A: Sir, Yes, but not in the ways of war, as it is in the feelings of "pride" and "we go our own way". The downfall of the Russia, did allow for the Euro and all that it will build. They now see the debt of the US$, as a reserve money, can be escaped! As even the US citizen will leave its own workers to die as products are purchased "overseas", how much easier will the world also flee the dollar! Opponents? No, I would say they are learners of the "American Way" as they embrace the "American Idea" of a "free world market economy".

Q: *** If so which countries are in which camp? Your associate seems to feel that Asia is split between the United States which has Japan as an ally, and Europe which has China as an ally (a notion I found particularly intriguing). Where is Britain in this? Japan? And most importantly, the Gulf States, particularly Saudi Arabia? **

A: Sir, I feel he is correct in this thought. Europe does grasp for a relationship with Asia as the US did have with Japan. It would build a mighty economy on a foundation of oil and gold as backing for new money. As China and Arabia were once a part of the Europe economy, in a small way, they may now return with no fear of Russia. Britain? A lost nation. Japan? This one is "of the American Economy" and is to live and die by it! They will seek your Alaska oil before loss of face with gold. A dead Yen be a dead Japan.

Q: **Along these lines, I too believe that currency movements will flow through Europe because the Euro currency will be gold backed. Where does that leave Japan with over $200 billion in dollar reserves, let alone its massive U.S. Treasuries' holding? **

A: Perhaps, they be like Korea? Rich in paper until the world says, "this paper, it is not good"!

Q: ***Your associate says that BIS helped China increase its gold holdings. Please tell me what the source of that information is, or is it simply a speculation on his part. ***

A: The BIS is the gold broker for all interbank sales/purchases. Bullion Banks are for sales to other entities. I think, at first, China was leverage against the oil producers. Then Arabia was allowed into BIS for Euro.

Q: **One other item you might clarify for me is "Who is really behind BIS?**

A: Perhaps, "who control them"?

Q: **The Swiss?

A: Yes.

Q: **The eurocentral banks?

A: Yes.

Q: **Who does BIS really represent?

A: "old world, gold economy, as viewed thru modern eyes" or " way to move from US$ without war".

Q: **Why was Saudi Arabia just included in BIS?

A: answered.

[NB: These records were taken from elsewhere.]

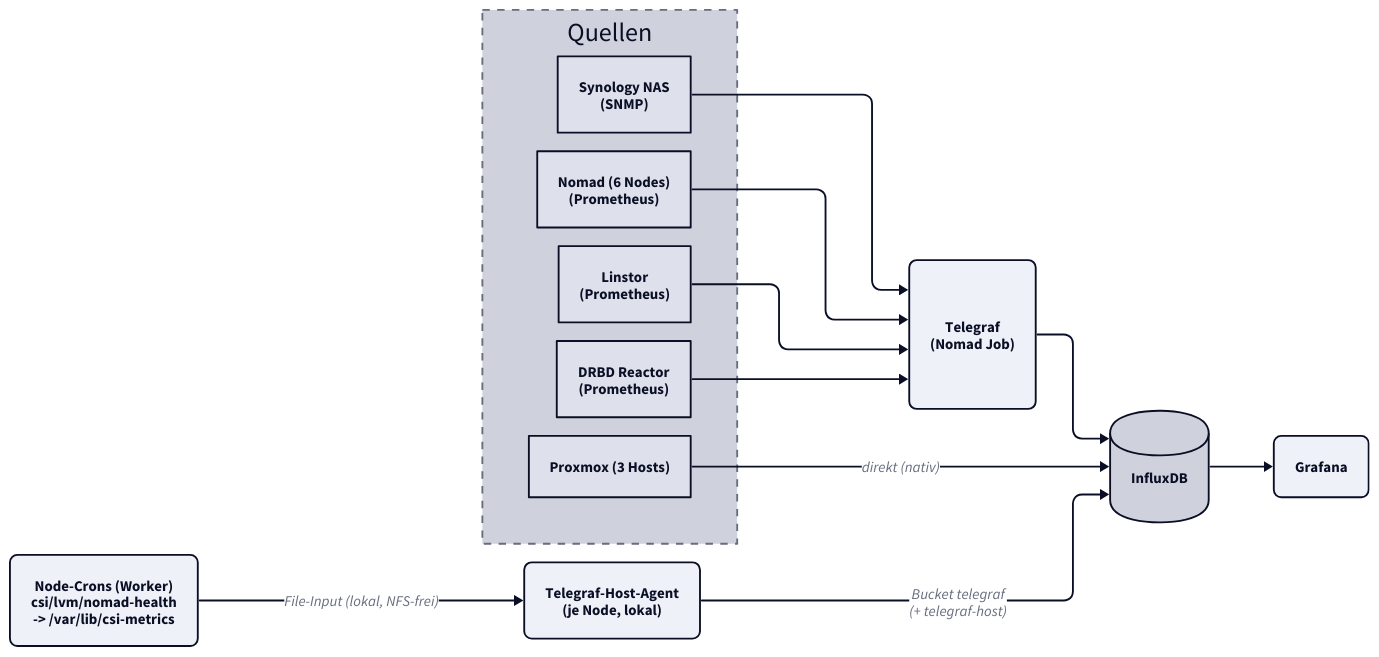
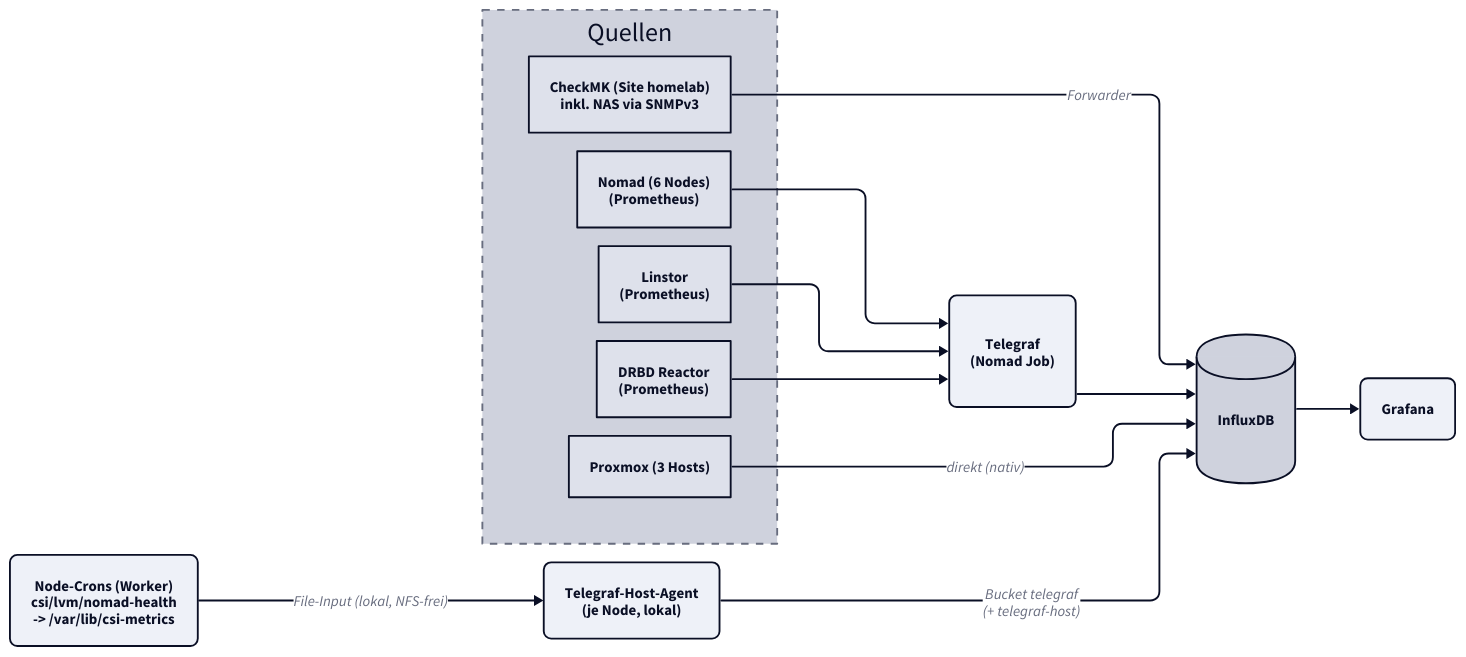
Before and after one commit to derever-labs/homelab-wiki: the diagram in docs/monitoring/influxdb.md, drawn with D2. The commit also changed other lines of this file and 4 other files, not shown here.

First line of the commit message:
fix(monitoring): Keep-Routing, InfluxDB, Discovery, Synology (#63)

````diff
--- a/docs/monitoring/influxdb.md
+++ b/docs/monitoring/influxdb.md
@@ -27,36 +27,36 @@
 ```d2
 vars: {
   d2-config: {
     theme-id: 1
     layout-engine: elk
   }
 }
 
 direction: right
 
 Sources: Quellen {
   style.stroke-dash: 4
-  NAS: "Synology NAS\n(SNMP)"
+  CheckMK: "CheckMK (Site homelab)\ninkl. NAS via SNMPv3"
   Nomad: "Nomad (6 Nodes)\n(Prometheus)"
   Linstor: "Linstor\n(Prometheus)"
   DRBD: "DRBD Reactor\n(Prometheus)"
   Proxmox: "Proxmox (3 Hosts)"
 }
 
 NodeCron: "Node-Crons (Worker)\ncsi/lvm/nomad-health\n-> /var/lib/csi-metrics" { style.border-radius: 8 }
 TELHOST: "Telegraf-Host-Agent\n(je Node, lokal)" { style.border-radius: 8 }
 TEL: "Telegraf\n(Nomad Job)" { style.border-radius: 8 }
 INFLUX: "InfluxDB" { shape: cylinder }
 GRAF: Grafana { style.border-radius: 8 }
 
-Sources.NAS -> TEL
 Sources.Nomad -> TEL
 Sources.Linstor -> TEL
 Sources.DRBD -> TEL
+Sources.CheckMK -> INFLUX: Forwarder
 Sources.Proxmox -> INFLUX: direkt (nativ)
 
 NodeCron -> TELHOST: File-Input (lokal, NFS-frei)
 TELHOST -> INFLUX: "Bucket telegraf\n(+ telegraf-host)"
 TEL -> INFLUX
 INFLUX -> GRAF
 ```
````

Q: **Has Saudi Arabia gone with Europe?

A: Yes.

Sir, there is much more to this, but we talk over time, yes? I will be away for perhaps ten days. We speak again.

Thank You


5/5/98 USAGOLD

Dear ANOTHER, my great respect for you has just deepened further. Have a pleasant ten days and I will consider your words. Yes, we will talk over time. Thank you Mike Kosares

The Catch-22

Here is the big Catch-22. The dollar and the $IMFS are dependent on each other for survival, just like Siamese twins that share vital organs. If one dies, so does the other. But in Gold is Money - Part 2, I showed you that the dollar and its system are also at odds with each other, and that only one can be supported at a time - by sacrificing the other! I explained that without a shadow of a doubt, the dollar is being sacrificed in a futile attempt to save the system...
Saving the System - Not its Value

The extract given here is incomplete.